[Itemized modification records]
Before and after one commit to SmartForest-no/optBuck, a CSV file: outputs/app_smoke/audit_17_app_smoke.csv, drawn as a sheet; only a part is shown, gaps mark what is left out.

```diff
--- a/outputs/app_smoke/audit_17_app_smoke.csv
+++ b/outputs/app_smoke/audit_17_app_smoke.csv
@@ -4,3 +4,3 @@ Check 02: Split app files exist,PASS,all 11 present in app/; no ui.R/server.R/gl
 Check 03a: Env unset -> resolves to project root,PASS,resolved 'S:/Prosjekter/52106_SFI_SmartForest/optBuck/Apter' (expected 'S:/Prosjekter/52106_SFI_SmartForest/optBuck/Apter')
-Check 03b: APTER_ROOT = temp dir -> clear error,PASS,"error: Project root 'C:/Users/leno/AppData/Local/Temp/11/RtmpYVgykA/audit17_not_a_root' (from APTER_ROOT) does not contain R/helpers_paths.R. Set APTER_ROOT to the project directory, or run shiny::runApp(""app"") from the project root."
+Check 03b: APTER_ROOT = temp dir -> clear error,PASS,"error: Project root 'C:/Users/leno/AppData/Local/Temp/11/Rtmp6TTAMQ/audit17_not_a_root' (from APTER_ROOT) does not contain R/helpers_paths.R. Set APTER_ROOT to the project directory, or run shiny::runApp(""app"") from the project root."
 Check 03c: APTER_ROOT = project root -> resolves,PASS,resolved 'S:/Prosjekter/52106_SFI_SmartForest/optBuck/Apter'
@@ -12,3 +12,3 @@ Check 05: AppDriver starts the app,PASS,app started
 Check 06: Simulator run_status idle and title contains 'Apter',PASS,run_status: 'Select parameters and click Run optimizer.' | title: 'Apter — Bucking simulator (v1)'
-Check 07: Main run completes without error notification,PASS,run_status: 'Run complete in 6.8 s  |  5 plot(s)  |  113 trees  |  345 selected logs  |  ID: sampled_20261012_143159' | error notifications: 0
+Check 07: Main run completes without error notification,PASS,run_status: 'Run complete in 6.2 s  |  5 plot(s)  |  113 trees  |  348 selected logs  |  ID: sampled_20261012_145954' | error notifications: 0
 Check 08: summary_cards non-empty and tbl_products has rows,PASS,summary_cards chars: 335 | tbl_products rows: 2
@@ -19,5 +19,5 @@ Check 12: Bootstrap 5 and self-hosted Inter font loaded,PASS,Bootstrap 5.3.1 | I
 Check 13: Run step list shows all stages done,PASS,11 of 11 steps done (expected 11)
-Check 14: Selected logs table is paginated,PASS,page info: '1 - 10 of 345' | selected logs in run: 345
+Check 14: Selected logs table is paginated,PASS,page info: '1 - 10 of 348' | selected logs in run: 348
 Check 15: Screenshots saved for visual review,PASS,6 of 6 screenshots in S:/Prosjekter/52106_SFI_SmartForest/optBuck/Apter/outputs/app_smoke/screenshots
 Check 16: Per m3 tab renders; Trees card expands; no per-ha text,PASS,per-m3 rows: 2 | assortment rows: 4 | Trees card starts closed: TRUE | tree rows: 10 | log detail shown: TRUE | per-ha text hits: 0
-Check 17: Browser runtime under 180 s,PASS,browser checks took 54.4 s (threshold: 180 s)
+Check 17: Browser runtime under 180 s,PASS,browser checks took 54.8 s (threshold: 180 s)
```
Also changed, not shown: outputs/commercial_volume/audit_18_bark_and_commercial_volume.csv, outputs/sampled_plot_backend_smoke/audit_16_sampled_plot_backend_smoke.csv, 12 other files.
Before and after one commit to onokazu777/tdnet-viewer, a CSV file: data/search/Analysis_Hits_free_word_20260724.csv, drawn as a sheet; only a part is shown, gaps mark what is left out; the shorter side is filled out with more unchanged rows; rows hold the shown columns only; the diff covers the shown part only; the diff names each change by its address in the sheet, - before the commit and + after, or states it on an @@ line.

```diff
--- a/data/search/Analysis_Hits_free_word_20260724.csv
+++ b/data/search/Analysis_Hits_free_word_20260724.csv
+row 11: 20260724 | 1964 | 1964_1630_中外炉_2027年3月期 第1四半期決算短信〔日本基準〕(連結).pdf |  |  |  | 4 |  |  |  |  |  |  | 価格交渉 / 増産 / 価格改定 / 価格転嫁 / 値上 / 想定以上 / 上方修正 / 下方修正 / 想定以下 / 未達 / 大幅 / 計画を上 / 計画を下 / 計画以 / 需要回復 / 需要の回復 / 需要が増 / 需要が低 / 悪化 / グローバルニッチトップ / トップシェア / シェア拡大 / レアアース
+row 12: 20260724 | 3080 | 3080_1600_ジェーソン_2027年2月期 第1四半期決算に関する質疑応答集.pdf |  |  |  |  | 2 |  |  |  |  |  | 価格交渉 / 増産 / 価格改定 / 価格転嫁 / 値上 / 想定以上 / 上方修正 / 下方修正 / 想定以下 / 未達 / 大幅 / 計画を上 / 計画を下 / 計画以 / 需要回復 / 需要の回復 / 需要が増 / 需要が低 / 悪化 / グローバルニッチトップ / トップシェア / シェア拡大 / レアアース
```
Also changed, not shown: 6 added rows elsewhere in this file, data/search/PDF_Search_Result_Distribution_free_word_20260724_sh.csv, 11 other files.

## INSTRUCTIONS FOR THE TASK
Output the entire data exactly, line for line.

## TASK ANSWER
Before and after one commit to SmartForest-no/optBuck, a CSV file: outputs/app_smoke/audit_17_app_smoke.csv, drawn as a sheet; only a part is shown, gaps mark what is left out.

```diff
--- a/outputs/app_smoke/audit_17_app_smoke.csv
+++ b/outputs/app_smoke/audit_17_app_smoke.csv
@@ -4,3 +4,3 @@ Check 02: Split app files exist,PASS,all 11 present in app/; no ui.R/server.R/gl
 Check 03a: Env unset -> resolves to project root,PASS,resolved 'S:/Prosjekter/52106_SFI_SmartForest/optBuck/Apter' (expected 'S:/Prosjekter/52106_SFI_SmartForest/optBuck/Apter')
-Check 03b: APTER_ROOT = temp dir -> clear error,PASS,"error: Project root 'C:/Users/leno/AppData/Local/Temp/11/RtmpYVgykA/audit17_not_a_root' (from APTER_ROOT) does not contain R/helpers_paths.R. Set APTER_ROOT to the project directory, or run shiny::runApp(""app"") from the project root."
+Check 03b: APTER_ROOT = temp dir -> clear error,PASS,"error: Project root 'C:/Users/leno/AppData/Local/Temp/11/Rtmp6TTAMQ/audit17_not_a_root' (from APTER_ROOT) does not contain R/helpers_paths.R. Set APTER_ROOT to the project directory, or run shiny::runApp(""app"") from the project root."
 Check 03c: APTER_ROOT = project root -> resolves,PASS,resolved 'S:/Prosjekter/52106_SFI_SmartForest/optBuck/Apter'
@@ -12,3 +12,3 @@ Check 05: AppDriver starts the app,PASS,app started
 Check 06: Simulator run_status idle and title contains 'Apter',PASS,run_status: 'Select parameters and click Run optimizer.' | title: 'Apter — Bucking simulator (v1)'
-Check 07: Main run completes without error notification,PASS,run_status: 'Run complete in 6.8 s  |  5 plot(s)  |  113 trees  |  345 selected logs  |  ID: sampled_20261012_143159' | error notifications: 0
+Check 07: Main run completes without error notification,PASS,run_status: 'Run complete in 6.2 s  |  5 plot(s)  |  113 trees  |  348 selected logs  |  ID: sampled_20261012_145954' | error notifications: 0
 Check 08: summary_cards non-empty and tbl_products has rows,PASS,summary_cards chars: 335 | tbl_products rows: 2
@@ -19,5 +19,5 @@ Check 12: Bootstrap 5 and self-hosted Inter font loaded,PASS,Bootstrap 5.3.1 | I
 Check 13: Run step list shows all stages done,PASS,11 of 11 steps done (expected 11)
-Check 14: Selected logs table is paginated,PASS,page info: '1 - 10 of 345' | selected logs in run: 345
+Check 14: Selected logs table is paginated,PASS,page info: '1 - 10 of 348' | selected logs in run: 348
 Check 15: Screenshots saved for visual review,PASS,6 of 6 screenshots in S:/Prosjekter/52106_SFI_SmartForest/optBuck/Apter/outputs/app_smoke/screenshots
 Check 16: Per m3 tab renders; Trees card expands; no per-ha text,PASS,per-m3 rows: 2 | assortment rows: 4 | Trees card starts closed: TRUE | tree rows: 10 | log detail shown: TRUE | per-ha text hits: 0
-Check 17: Browser runtime under 180 s,PASS,browser checks took 54.4 s (threshold: 180 s)
+Check 17: Browser runtime under 180 s,PASS,browser checks took 54.8 s (threshold: 180 s)
```
Also changed, not shown: outputs/commercial_volume/audit_18_bark_and_commercial_volume.csv, outputs/sampled_plot_backend_smoke/audit_16_sampled_plot_backend_smoke.csv, 12 other files.
Before and after one commit to onokazu777/tdnet-viewer, a CSV file: data/search/Analysis_Hits_free_word_20260724.csv, drawn as a sheet; only a part is shown, gaps mark what is left out; the shorter side is filled out with more unchanged rows; rows hold the shown columns only; the diff covers the shown part only; the diff names each change by its address in the sheet, - before the commit and + after, or states it on an @@ line.

```diff
--- a/data/search/Analysis_Hits_free_word_20260724.csv
+++ b/data/search/Analysis_Hits_free_word_20260724.csv
+row 11: 20260724 | 1964 | 1964_1630_中外炉_2027年3月期 第1四半期決算短信〔日本基準〕(連結).pdf |  |  |  | 4 |  |  |  |  |  |  | 価格交渉 / 増産 / 価格改定 / 価格転嫁 / 値上 / 想定以上 / 上方修正 / 下方修正 / 想定以下 / 未達 / 大幅 / 計画を上 / 計画を下 / 計画以 / 需要回復 / 需要の回復 / 需要が増 / 需要が低 / 悪化 / グローバルニッチトップ / トップシェア / シェア拡大 / レアアース
+row 12: 20260724 | 3080 | 3080_1600_ジェーソン_2027年2月期 第1四半期決算に関する質疑応答集.pdf |  |  |  |  | 2 |  |  |  |  |  | 価格交渉 / 増産 / 価格改定 / 価格転嫁 / 値上 / 想定以上 / 上方修正 / 下方修正 / 想定以下 / 未達 / 大幅 / 計画を上 / 計画を下 / 計画以 / 需要回復 / 需要の回復 / 需要が増 / 需要が低 / 悪化 / グローバルニッチトップ / トップシェア / シェア拡大 / レアアース
```
Also changed, not shown: 6 added rows elsewhere in this file, data/search/PDF_Search_Result_Distribution_free_word_20260724_sh.csv, 11 other files.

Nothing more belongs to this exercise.